IT strikes me that sending your new book off to the printers is a little like your young child's first day of school.
The little offspring ROSE BLACK: DEMON SEED was conceived by Tom Campbell and I about five years ago ... and we had all the usual late night "feeds" of ideas; creative "nappy changes"; its first steps and first words; leading all the way through various "design nursery" misdemeanors before finally being ready to be unleashed into the big-wide world without its parents.
We've been able to pick the best school (printers) for our child's needs; and after choosing the right uniform (cover and design) and sorting out transport (delivery), we settled down for an early night and an earlier rise.
While I'm pretty sure I've taken broad liberties with this metaphor, there is absolutely no doubt independent comic-book publishers view their books more like "children" than the huge mainstream outfits do.
If you're a parent, I'm sure you'll understand if your child's being excluded from the current curriculum or find the young one being picked on or bullied by the establishment, you'd be none too pleased.
This is the position that we find our young "children" in every term ... facing up against the 'Big Two' who all the young retailers crowd around to curry favour.
No one knows whether our kid is a tremendous football player or a fantastic athlete because he's stuck on the bench behind the 'popular elite' of the class.
I know many retailers who don't have much faith in independent product ... and, like school bullying, that's just wrong.
But here's a true story.
When we first solicited The Freedom Collective - one of our older children - to Diamond back in 2005, we were rejected by Previews' editorial committee as being 'poor quality'. We howked the youngster around the UK comic festivals that year and the well-turned-out infant achieved an instant following, gathering 3000 fans (Go look at http://www.roughcut-comics.com/ if you HAVEN'T seen our little jewel).
When it was resubmitted to Diamond a few years later, it was accepted ... and attracted more than 1,000 invitations from retailers.

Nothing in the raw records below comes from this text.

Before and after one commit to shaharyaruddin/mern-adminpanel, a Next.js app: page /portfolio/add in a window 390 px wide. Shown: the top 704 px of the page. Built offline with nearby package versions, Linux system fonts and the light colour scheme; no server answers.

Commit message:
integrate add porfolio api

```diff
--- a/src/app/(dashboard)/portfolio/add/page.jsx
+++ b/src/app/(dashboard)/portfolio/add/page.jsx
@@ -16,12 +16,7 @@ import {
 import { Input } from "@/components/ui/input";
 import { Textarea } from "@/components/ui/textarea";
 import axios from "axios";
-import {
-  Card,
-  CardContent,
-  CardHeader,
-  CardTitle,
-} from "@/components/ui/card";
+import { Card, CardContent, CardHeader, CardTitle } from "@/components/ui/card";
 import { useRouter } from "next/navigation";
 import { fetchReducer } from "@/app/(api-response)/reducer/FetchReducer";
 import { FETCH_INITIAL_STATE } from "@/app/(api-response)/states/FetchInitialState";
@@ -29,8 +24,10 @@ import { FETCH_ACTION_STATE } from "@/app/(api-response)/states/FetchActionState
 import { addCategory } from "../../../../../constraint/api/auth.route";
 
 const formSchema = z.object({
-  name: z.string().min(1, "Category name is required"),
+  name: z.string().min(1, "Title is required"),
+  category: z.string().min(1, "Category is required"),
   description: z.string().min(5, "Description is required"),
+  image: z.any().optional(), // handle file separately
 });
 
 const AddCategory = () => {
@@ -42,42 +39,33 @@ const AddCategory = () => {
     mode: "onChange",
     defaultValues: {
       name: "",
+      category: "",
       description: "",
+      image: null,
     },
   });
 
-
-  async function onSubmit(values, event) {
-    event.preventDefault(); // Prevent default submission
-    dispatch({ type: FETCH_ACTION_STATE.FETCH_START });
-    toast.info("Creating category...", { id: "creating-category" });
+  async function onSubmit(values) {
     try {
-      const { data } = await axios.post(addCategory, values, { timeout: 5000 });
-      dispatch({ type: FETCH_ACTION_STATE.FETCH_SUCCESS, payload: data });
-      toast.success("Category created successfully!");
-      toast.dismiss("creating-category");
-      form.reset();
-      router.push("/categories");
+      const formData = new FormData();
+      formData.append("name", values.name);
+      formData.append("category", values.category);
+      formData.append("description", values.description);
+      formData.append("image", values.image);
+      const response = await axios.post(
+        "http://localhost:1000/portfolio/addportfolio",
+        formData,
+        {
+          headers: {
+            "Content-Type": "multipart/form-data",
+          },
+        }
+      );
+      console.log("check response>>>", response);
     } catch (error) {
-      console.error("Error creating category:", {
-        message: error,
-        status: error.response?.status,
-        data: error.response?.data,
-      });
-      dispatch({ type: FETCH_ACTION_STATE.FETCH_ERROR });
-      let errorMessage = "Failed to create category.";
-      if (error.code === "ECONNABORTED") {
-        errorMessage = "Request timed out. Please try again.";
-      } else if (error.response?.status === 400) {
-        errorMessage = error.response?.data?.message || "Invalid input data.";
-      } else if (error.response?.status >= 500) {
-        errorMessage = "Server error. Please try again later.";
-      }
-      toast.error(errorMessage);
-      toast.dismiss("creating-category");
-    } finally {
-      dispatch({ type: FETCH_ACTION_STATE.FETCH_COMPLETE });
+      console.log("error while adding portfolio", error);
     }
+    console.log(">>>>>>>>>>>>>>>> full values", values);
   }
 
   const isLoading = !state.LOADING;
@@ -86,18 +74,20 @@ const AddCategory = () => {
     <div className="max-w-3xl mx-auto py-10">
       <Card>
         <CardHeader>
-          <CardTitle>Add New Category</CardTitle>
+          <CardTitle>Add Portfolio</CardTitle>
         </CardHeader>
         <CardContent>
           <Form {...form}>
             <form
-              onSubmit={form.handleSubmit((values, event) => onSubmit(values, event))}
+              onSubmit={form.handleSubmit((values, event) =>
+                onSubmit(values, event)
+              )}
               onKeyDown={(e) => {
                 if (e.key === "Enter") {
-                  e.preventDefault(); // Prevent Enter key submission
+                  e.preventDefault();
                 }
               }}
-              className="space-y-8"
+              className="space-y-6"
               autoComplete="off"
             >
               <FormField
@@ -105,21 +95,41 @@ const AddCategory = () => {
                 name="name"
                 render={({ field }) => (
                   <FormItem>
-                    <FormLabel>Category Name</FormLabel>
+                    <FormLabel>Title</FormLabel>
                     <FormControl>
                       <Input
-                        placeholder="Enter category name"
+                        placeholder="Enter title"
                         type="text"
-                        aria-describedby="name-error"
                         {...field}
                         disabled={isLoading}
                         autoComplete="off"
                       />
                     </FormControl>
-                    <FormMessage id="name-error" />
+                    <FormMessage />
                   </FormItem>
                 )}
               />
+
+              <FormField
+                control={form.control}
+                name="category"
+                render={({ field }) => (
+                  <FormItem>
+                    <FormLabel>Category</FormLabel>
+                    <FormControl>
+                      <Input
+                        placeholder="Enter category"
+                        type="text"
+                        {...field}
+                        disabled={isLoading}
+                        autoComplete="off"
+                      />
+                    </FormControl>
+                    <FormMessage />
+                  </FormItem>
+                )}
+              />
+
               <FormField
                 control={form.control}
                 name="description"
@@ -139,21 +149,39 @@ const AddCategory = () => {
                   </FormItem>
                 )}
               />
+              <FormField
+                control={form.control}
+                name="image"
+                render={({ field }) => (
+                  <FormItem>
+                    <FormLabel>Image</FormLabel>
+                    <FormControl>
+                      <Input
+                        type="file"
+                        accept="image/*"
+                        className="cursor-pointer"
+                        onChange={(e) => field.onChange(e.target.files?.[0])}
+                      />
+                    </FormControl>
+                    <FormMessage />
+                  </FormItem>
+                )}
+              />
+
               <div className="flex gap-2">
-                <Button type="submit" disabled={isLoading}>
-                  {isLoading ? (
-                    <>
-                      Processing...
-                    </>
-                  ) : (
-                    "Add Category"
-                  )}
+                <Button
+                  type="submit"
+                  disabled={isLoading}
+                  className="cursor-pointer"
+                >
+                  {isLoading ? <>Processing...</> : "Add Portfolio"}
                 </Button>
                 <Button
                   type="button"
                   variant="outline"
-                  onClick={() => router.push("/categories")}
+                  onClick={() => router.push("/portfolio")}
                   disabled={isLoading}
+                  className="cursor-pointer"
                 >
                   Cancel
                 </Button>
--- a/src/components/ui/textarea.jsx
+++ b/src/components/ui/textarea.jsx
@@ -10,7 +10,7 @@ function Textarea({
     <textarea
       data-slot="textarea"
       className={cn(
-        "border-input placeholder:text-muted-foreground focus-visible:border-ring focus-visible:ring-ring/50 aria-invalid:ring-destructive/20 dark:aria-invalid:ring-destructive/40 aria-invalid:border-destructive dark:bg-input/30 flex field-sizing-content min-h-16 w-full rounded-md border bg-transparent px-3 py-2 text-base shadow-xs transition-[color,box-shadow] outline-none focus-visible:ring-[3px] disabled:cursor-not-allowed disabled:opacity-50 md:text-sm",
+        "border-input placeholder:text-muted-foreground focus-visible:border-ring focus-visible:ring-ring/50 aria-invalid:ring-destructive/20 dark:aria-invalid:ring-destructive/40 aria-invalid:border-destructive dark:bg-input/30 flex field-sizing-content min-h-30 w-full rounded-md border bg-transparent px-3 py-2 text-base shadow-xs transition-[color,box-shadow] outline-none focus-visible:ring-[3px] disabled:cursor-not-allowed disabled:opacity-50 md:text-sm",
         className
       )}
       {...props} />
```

It was applauded by Prefect Alex Ross and a head boy called Grant Morrison. I guess, the 'poor quality' pupil had some merit after all.
I'm thankful our big family gets some kind of worldwide support, but I always think about our Freedom Collective child's first school outing .. punted to the back of the class only to become a star pupil as the term moved on.

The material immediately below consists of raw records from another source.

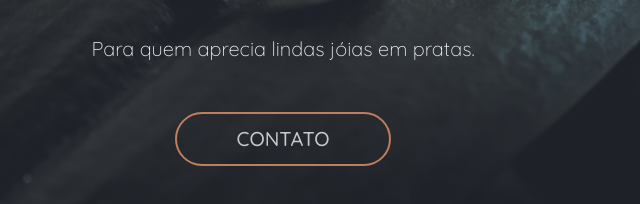
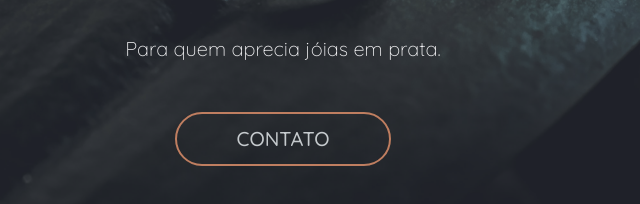
Before and after one commit to jeancarvalhosilva/briupratas, a plain HTML site: page index.html in a window 1280 px wide. Shown: the part 458-662 px from the top of the page, 357-997 px from the left. Drawn offline with nearby package versions, Linux system fonts and the light colour scheme.

Commit message:
Atualizacao index

```diff
--- a/index.html
+++ b/index.html
@@ -5,7 +5,7 @@
     <meta http-equiv="X-UA-Compatible" content="IE=edge">
     <meta name="viewport" content="width=device-width, initial-scale=1">
     <title>Briu Pratas</title>
-    <meta name="description" content="Em breve. Uma nova experiência. Para quem aprecia lindas jóias em prata."/>
+    <meta name="description" content="Em breve. Uma nova experiência. Para quem aprecia jóias em prata."/>
     <link href="https://fonts.googleapis.com/css?family=Quicksand:300,400,500,700" rel="stylesheet">
     <link href="https://maxcdn.bootstrapcdn.com/bootstrap/4.0.0-beta/css/bootstrap.min.css" rel="stylesheet">
     <link href="css/font-awesome.min.css" rel="stylesheet">
@@ -35,7 +35,7 @@
         <br>
         <br>
         <br>
-        <p class="lead cover-copy"style="color:#efeff1">Para quem aprecia lindas jóias em pratas.</p>
+        <p class="lead cover-copy"style="color:#efeff1">Para quem aprecia jóias em prata.</p>
         <p class="lead"><button type="button" class="btn btn-lg btn-default btn-notify"><a href="https://www.instagram.com/briupratas/" target="_blank" style="color:#c5cacd">Contato</a></button></p>
       </div>
       <div class="mastfoot">
```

I'm glad there are new moves afoot to promote these young stars in British retailer outfits. And I look forward to promoting that in a future blog.
Right now, I ask all comic-book retailers to invite any new indie-product into their gang. There are a healthy array of talent in this year's class which are packed with 'hidden depths'; and it would be a good idea to let them florish.

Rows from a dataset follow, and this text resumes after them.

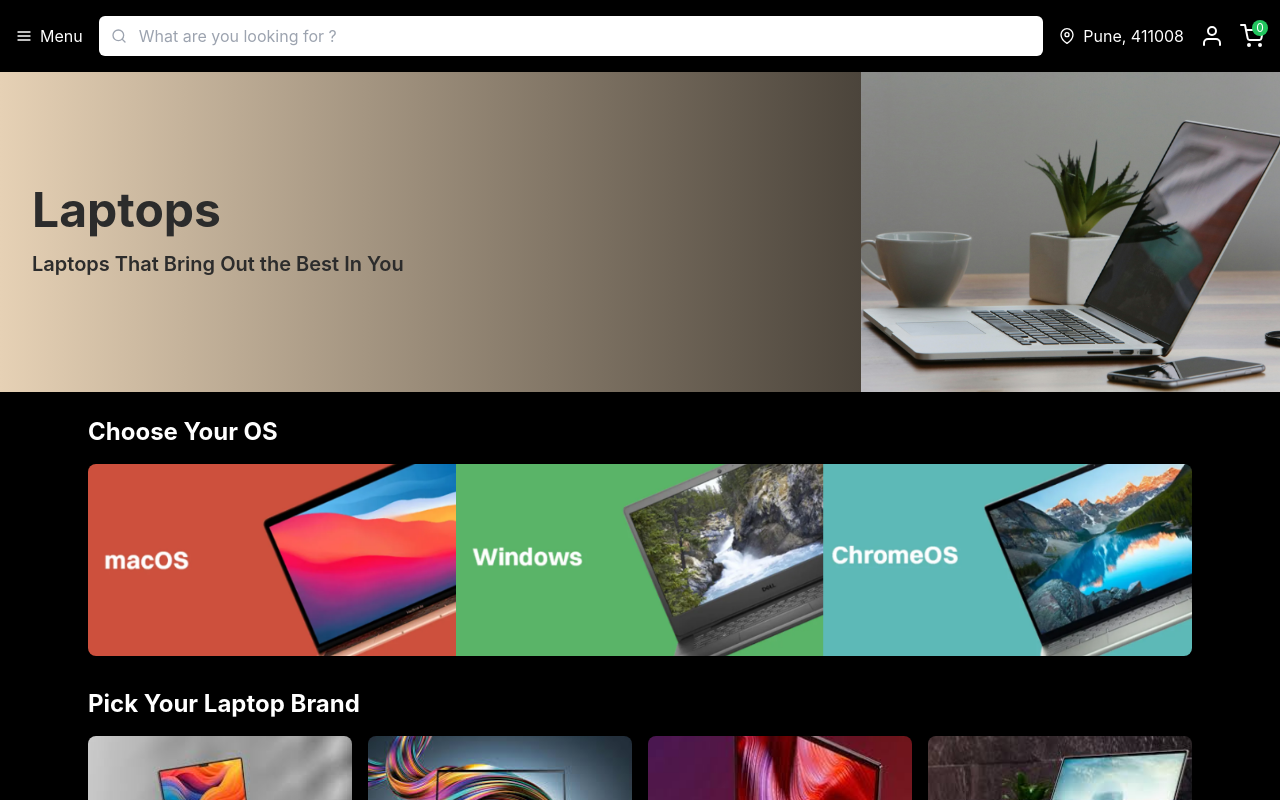
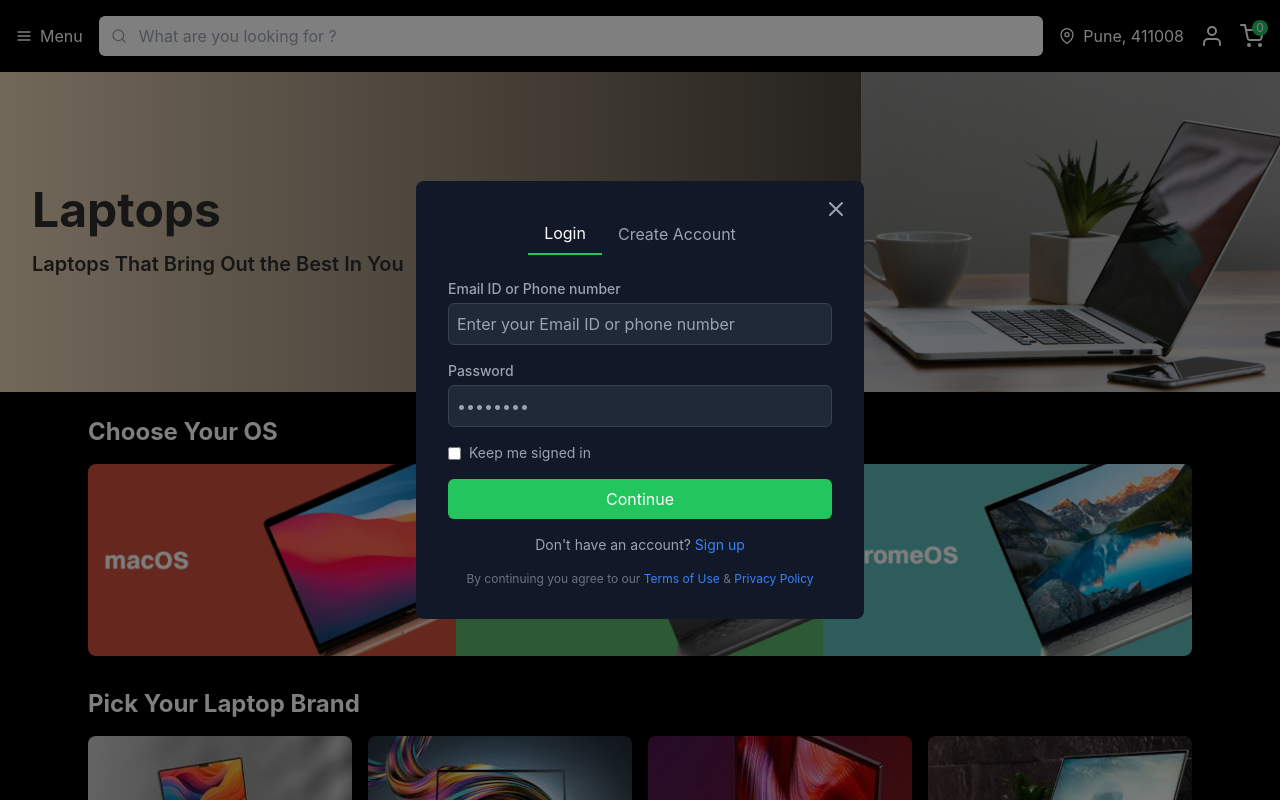
Before and after one commit to ArjunAmbavane01/Ecommerce-app, a React (Create React App) app in the folder frontend/: page /laptops in a window 1280 px wide. Both pictures are taken after a click on the button 1212 px from the left and 36 px from the top of the page. Shown: the top 800 px of the page. Built offline with nearby package versions, Linux system fonts and the light colour scheme.

Commit message:
Signup Frontend Done

```diff
--- a/frontend/src/App.js
+++ b/frontend/src/App.js
@@ -4,6 +4,7 @@
 import LaptopWelcome from './pages/laptop/LaptopWelcome';
 import LaptopStore from './pages/laptop/LaptopStore';
 import CustomizePC from './pages/pc/CustomizePC';
+import ShoppingCart from './pages/ShoppingCart';
 
 function App() {
   return (
@@ -13,6 +14,7 @@
         <Route path="/laptops" element={<LaptopWelcome />} />
         <Route path="/laptops/store" element={<LaptopStore />} />
         <Route path="/customize-pc" element={<CustomizePC />} />
+        <Route path="/cart" element={<ShoppingCart />} />
       </Routes>
     </Router>
   );
--- a/frontend/src/components/Header.js
+++ b/frontend/src/components/Header.js
@@ -1,9 +1,35 @@
-import React from 'react';
-import { FiMenu, FiSearch, FiMapPin, FiUser, FiShoppingCart } from 'react-icons/fi';
+import React, { useState } from 'react'
+import { Link, useNavigate } from 'react-router-dom'
+import { FiMenu, FiSearch, FiMapPin, FiUser, FiShoppingCart, FiX } from 'react-icons/fi'
 
-const Header = () => (
-    <header className="bg-black p-4 flex items-center justify-between">
-        <button className="text-white flex items-center">
+export default function Header() {
+  const [isModalOpen, setIsModalOpen] = useState(false)
+  const [isLogin, setIsLogin] = useState(true)
+  const [email, setEmail] = useState('')
+  const [password, setPassword] = useState('')
+  const [confirmPassword, setConfirmPassword] = useState('')
+  const [keepSignedIn, setKeepSignedIn] = useState(false)
+  const navigate = useNavigate()
+
+  const handleCartClick = () => {
+    navigate('/cart')
+  }
+
+  const toggleModal = () => {
+    setIsModalOpen(!isModalOpen)
+  }
+
+  const handleSubmit = (e) => {
+    e.preventDefault()
+    // Handle login or signup logic here
+    console.log('Form submitted', { email, password, confirmPassword, keepSignedIn })
+    setIsModalOpen(false)
+  }
+
+  return (
+    <>
+      <header className="bg-black p-4 flex items-center justify-between text-white">
+        <button className="flex items-center">
           <FiMenu className="mr-2" />
           Menu
         </button>
@@ -20,15 +46,155 @@
             <FiMapPin className="mr-2" />
             <span>Pune, 411008</span>
           </div>
-          <button className="mr-4">
+          <button className="mr-4" onClick={toggleModal}>
             <FiUser size={24} />
           </button>
-          <button className="relative">
+          <button className="relative" onClick={handleCartClick}>
             <FiShoppingCart size={24} />
-            <span className="absolute -top-1 -right-1 bg-green-500 text-xs rounded-full h-4 w-4 flex items-center justify-center">0</span>
+            <span className="absolute -top-1 -right-1 bg-green-500 text-xs rounded-full h-4 w-4 flex items-center justify-center">
+              0
+            </span>
           </button>
         </div>
       </header>
-);
 
-export default Header;
+      {isModalOpen && (
+        <div className="fixed inset-0 bg-black bg-opacity-50 flex items-center justify-center z-50">
+          <div className="bg-gray-900 p-8 rounded-lg w-full max-w-md relative">
+            <button
+              onClick={toggleModal}
+              className="absolute top-4 right-4 text-gray-400 hover:text-white"
+            >
+              <FiX size={24} />
+            </button>
+            <div className="flex justify-center mb-6">
+              <button
+                className={`px-4 py-2 ${
+                  isLogin ? 'text-white border-b-2 border-green-500' : 'text-gray-400'
+                }`}
+                onClick={() => setIsLogin(true)}
+              >
+                Login
+              </button>
+              <button
+                className={`px-4 py-2 ${
+                  !isLogin ? 'text-white border-b-2 border-green-500' : 'text-gray-400'
+                }`}
+                onClick={() => setIsLogin(false)}
+              >
+                Create Account
+              </button>
+            </div>
+            <form onSubmit={handleSubmit} className="space-y-4">
+              <div>
+                <label htmlFor="email" className="block text-sm font-medium text-gray-400 mb-1">
+                  {isLogin ? 'Email ID or Phone number' : 'Your email'}
+                </label>
+                <input
+                  type="text"
+                  id="email"
+                  value={email}
+                  onChange={(e) => setEmail(e.target.value)}
+                  className="w-full p-2 rounded-md bg-gray-800 text-white border border-gray-700 focus:border-green-500 focus:ring-1 focus:ring-green-500"
+                  placeholder={isLogin ? 'Enter your Email ID or phone number' : 'name@company.com'}
+                  required
+                />
+              </div>
+              <div>
+                <label htmlFor="password" className="block text-sm font-medium text-gray-400 mb-1">
+                  Password
+                </label>
+                <input
+                  type="password"
+                  id="password"
+                  value={password}
+                  onChange={(e) => setPassword(e.target.value)}
+                  className="w-full p-2 rounded-md bg-gray-800 text-white border border-gray-700 focus:border-green-500 focus:ring-1 focus:ring-green-500"
+                  placeholder="••••••••"
+                  required
+                />
+              </div>
+              {!isLogin && (
+                <div>
+                  <label
+                    htmlFor="confirmPassword"
+                    className="block text-sm font-medium text-gray-400 mb-1"
+                  >
+                    Confirm password
+                  </label>
+                  <input
+                    type="password"
+                    id="confirmPassword"
+                    value={confirmPassword}
+                    onChange={(e) => setConfirmPassword(e.target.value)}
+                    className="w-full p-2 rounded-md bg-gray-800 text-white border border-gray-700 focus:border-green-500 focus:ring-1 focus:ring-green-500"
+                    placeholder="••••••••"
+                    required
+                  />
+                </div>
+              )}
+              {isLogin && (
+                <div className="flex items-center">
+                  <input
+                    type="checkbox"
+                    id="keepSignedIn"
+                    checked={keepSignedIn}
+                    onChange={(e) => setKeepSignedIn(e.target.checked)}
+                    className="mr-2"
+                  />
+                  <label htmlFor="keepSignedIn" className="text-sm text-gray-400">
+                    Keep me signed in
+                  </label>
+                </div>
+              )}
+              {!isLogin && (
+                <div className="flex items-center">
+                  <input type="checkbox" id="terms" className="mr-2" required />
+                  <label htmlFor="terms" className="text-sm text-gray-400">
+                    I accept the{' '}
+                    <a href="#" className="text-blue-500 hover:underline">
+                      Terms and Conditions
+                    </a>
+                  </label>
+                </div>
+              )}
+              <button
+                type="submit"
+                className="w-full bg-green-500 text-white py-2 px-4 rounded-md hover:bg-green-600 transition duration-300"
+              >
+                {isLogin ? 'Continue' : 'Create an account'}
+              </button>
+            </form>
+            <p className="mt-4 text-sm text-gray-400 text-center">
+              {isLogin ? (
+                <>
+                  Don't have an account?{' '}
+                  <button className="text-blue-500 hover:underline" onClick={() => setIsLogin(false)}>
+                    Sign up
+                  </button>
+                </>
+              ) : (
+                <>
+                  Already have an account?{' '}
+                  <button className="text-blue-500 hover:underline" onClick={() => setIsLogin(true)}>
+                    Login here
+                  </button>
+                </>
+              )}
+            </p>
+            <p className="mt-4 text-xs text-gray-500 text-center">
+              By continuing you agree to our{' '}
+              <a href="#" className="text-blue-500 hover:underline">
+                Terms of Use
+              </a>{' '}
+              &{' '}
+              <a href="#" className="text-blue-500 hover:underline">
+                Privacy Policy
+              </a>
+            </p>
+          </div>
+        </div>
+      )}
+    </>
+  )
+}
```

As for little Rose and her DEMON SEED, I have high hopes for the term ahead.
I think she's be a popular girl with a great personality and a fantastic dress sense. Oh God, before I know it ... she'll been married off and living in Hollywood.
She's available to order from www.roughcut-comics.com/pages/frames.html and click on STORE.